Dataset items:
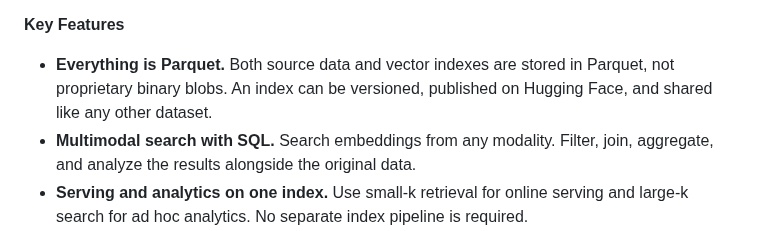
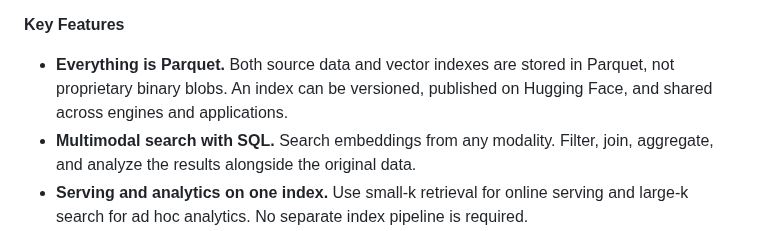
Before and after one commit to parqdb-io/parqdb, a Markdown page: README.md, the part around the change. Rendered like a GitHub page.

Commit message:
docs: clarify Parquet index sharing

```diff
--- a/README.md
+++ b/README.md
@@ -34,7 +34,7 @@ directly on Parquet, with Arrow-native execution.
 
 - **Everything is Parquet.** Both source data and vector indexes are stored in
   Parquet, not proprietary binary blobs. An index can be versioned, published
-  on Hugging Face, and shared like any other dataset.
+  on Hugging Face, and shared across engines and applications.
 - **Multimodal search with SQL.** Search embeddings from any modality. Filter,
   join, aggregate, and analyze the results alongside the original data.
 - **Serving and analytics on one index.** Use small-k retrieval for online
```
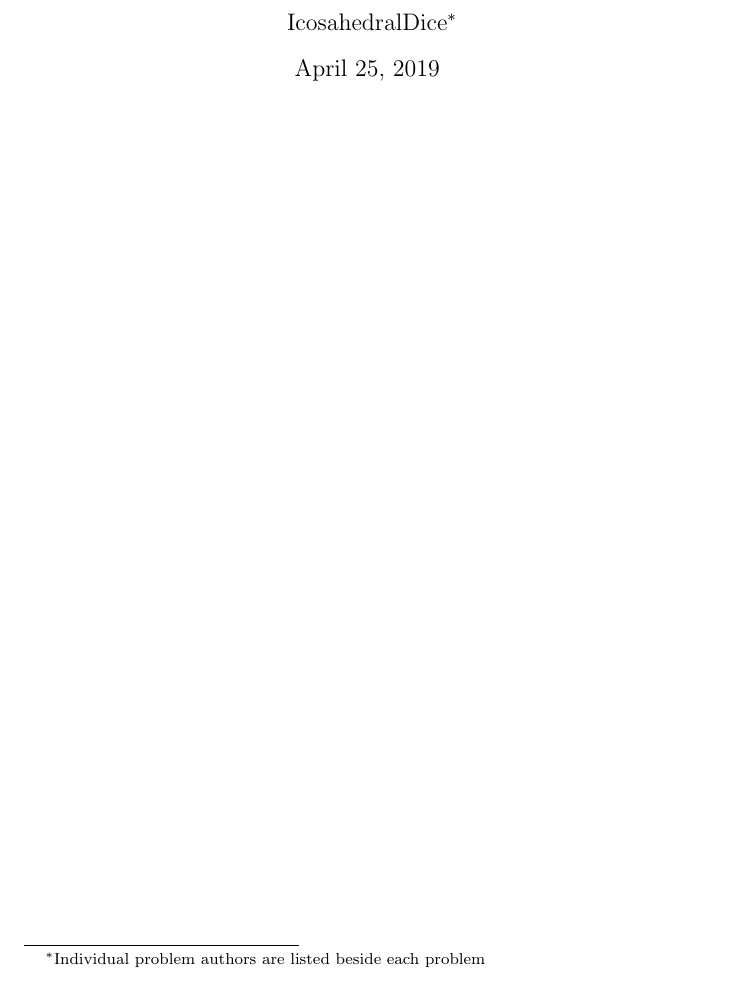
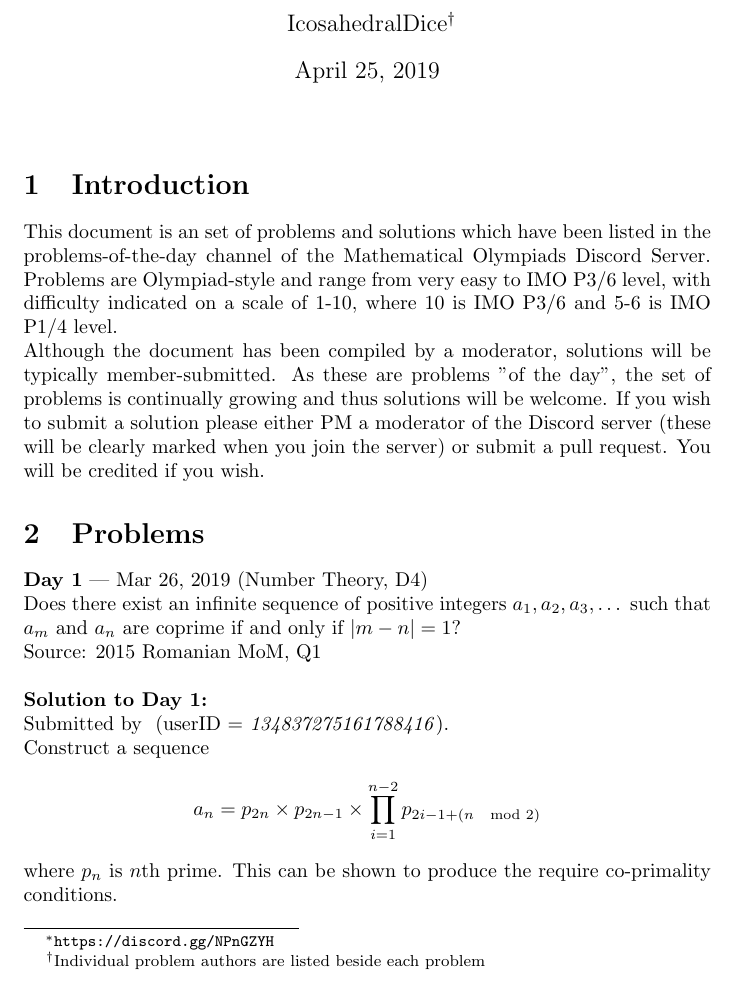
Before and after one commit to Mathematical-Olympiads-Discord-Server/files, a LaTeX document (SolutionsDocument.tex): part of the page, cut at the place of the change. Compiled offline with pdfLaTeX.

Commit message:
Problem 1
Added a description and Problem 1, with solution. Furthermore, I have added an introduction

```diff
--- a/SolutionsDocument.tex
+++ b/SolutionsDocument.tex
@@ -4,10 +4,34 @@
 \usepackage{amssymb}
 \usepackage{gensymb}
 
-\title{MO Server PoTD Solutions}
+\usepackage[hyphens]{url}
+\usepackage[hidelinks]{hyperref}
+
+\title{MO Server\thanks{\url{https://discord.gg/NPnGZYH}} PoTD Solutions}
 \author{IcosahedralDice\thanks{Individual problem authors are listed beside each problem}}
+
+%Args: Day #, Date, Source, Statement, Genre, Difficulty
+\newcommand{\problem}[6]{
+\textbf{Day #1} | #2 (#5, D#6)\\
+#4 \\
+Source: #3\\
+}
+
+%Args: Problem #, Sumbitter, Solution
+\newcommand{\solution}[4]{
+\textbf{Solution to Day #1:}\\
+Submitted by \textit{#2} (userID = \textit{#3}). \\
+#4
+}
 
 \begin{document}
 \maketitle
+\section{Introduction}
+This document is an set of problems and solutions which have been listed in the problems-of-the-day channel of the Mathematical Olympiads Discord Server. Problems are Olympiad-style and range from very easy to IMO P3/6 level, with difficulty indicated on a scale of 1-10, where 10 is IMO P3/6 and 5-6 is IMO P1/4 level. \\
+Although the document has been compiled by a moderator, solutions will be typically member-submitted. As these are problems "of the day", the set of problems is continually growing and thus solutions will be welcome. If you wish to submit a solution please either PM a moderator of the Discord server (these will be clearly marked when you join the server) or submit a pull request. You will be credited if you wish.
+
+\section{Problems}
+\problem{1}{Mar 26, 2019}{2015 Romanian MoM, Q1}{Does there exist an infinite sequence of positive integers $a_1, a_2, a_3, \dots$ such that $a_m$ and $a_n$ are coprime if and only if $\vert m - n \vert = 1$?}{Number Theory}{4}\\
+\solution{1}{}{134837275161788416}{Construct a sequence $$a_n = p_{2n}\times p_{2n-1}\times \prod_{i=1}^{n-2} {p_{2i-1+(n \mod 2)}}$$ where $p_n$ is $n$th prime. This can be shown to produce the require co-primality conditions.}
 
 \end{document}
```
Also changed, not shown: SolutionsDocument.pdf, 1 other file.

## PROBLEM DETAILS
Each record should be printed again precisely, though not its pictures.

## WORKED SOLUTION
Before and after one commit to parqdb-io/parqdb, a Markdown page: README.md, the part around the change. Rendered like a GitHub page.

Commit message:
docs: clarify Parquet index sharing

```diff
--- a/README.md
+++ b/README.md
@@ -34,7 +34,7 @@ directly on Parquet, with Arrow-native execution.
 
 - **Everything is Parquet.** Both source data and vector indexes are stored in
   Parquet, not proprietary binary blobs. An index can be versioned, published
-  on Hugging Face, and shared like any other dataset.
+  on Hugging Face, and shared across engines and applications.
 - **Multimodal search with SQL.** Search embeddings from any modality. Filter,
   join, aggregate, and analyze the results alongside the original data.
 - **Serving and analytics on one index.** Use small-k retrieval for online
```
Before and after one commit to Mathematical-Olympiads-Discord-Server/files, a LaTeX document (SolutionsDocument.tex): part of the page, cut at the place of the change. Compiled offline with pdfLaTeX.

Commit message:
Problem 1
Added a description and Problem 1, with solution. Furthermore, I have added an introduction

```diff
--- a/SolutionsDocument.tex
+++ b/SolutionsDocument.tex
@@ -4,10 +4,34 @@
 \usepackage{amssymb}
 \usepackage{gensymb}
 
-\title{MO Server PoTD Solutions}
+\usepackage[hyphens]{url}
+\usepackage[hidelinks]{hyperref}
+
+\title{MO Server\thanks{\url{https://discord.gg/NPnGZYH}} PoTD Solutions}
 \author{IcosahedralDice\thanks{Individual problem authors are listed beside each problem}}
+
+%Args: Day #, Date, Source, Statement, Genre, Difficulty
+\newcommand{\problem}[6]{
+\textbf{Day #1} | #2 (#5, D#6)\\
+#4 \\
+Source: #3\\
+}
+
+%Args: Problem #, Sumbitter, Solution
+\newcommand{\solution}[4]{
+\textbf{Solution to Day #1:}\\
+Submitted by \textit{#2} (userID = \textit{#3}). \\
+#4
+}
 
 \begin{document}
 \maketitle
+\section{Introduction}
+This document is an set of problems and solutions which have been listed in the problems-of-the-day channel of the Mathematical Olympiads Discord Server. Problems are Olympiad-style and range from very easy to IMO P3/6 level, with difficulty indicated on a scale of 1-10, where 10 is IMO P3/6 and 5-6 is IMO P1/4 level. \\
+Although the document has been compiled by a moderator, solutions will be typically member-submitted. As these are problems "of the day", the set of problems is continually growing and thus solutions will be welcome. If you wish to submit a solution please either PM a moderator of the Discord server (these will be clearly marked when you join the server) or submit a pull request. You will be credited if you wish.
+
+\section{Problems}
+\problem{1}{Mar 26, 2019}{2015 Romanian MoM, Q1}{Does there exist an infinite sequence of positive integers $a_1, a_2, a_3, \dots$ such that $a_m$ and $a_n$ are coprime if and only if $\vert m - n \vert = 1$?}{Number Theory}{4}\\
+\solution{1}{}{134837275161788416}{Construct a sequence $$a_n = p_{2n}\times p_{2n-1}\times \prod_{i=1}^{n-2} {p_{2i-1+(n \mod 2)}}$$ where $p_n$ is $n$th prime. This can be shown to produce the require co-primality conditions.}
 
 \end{document}
```
Also changed, not shown: SolutionsDocument.pdf, 1 other file.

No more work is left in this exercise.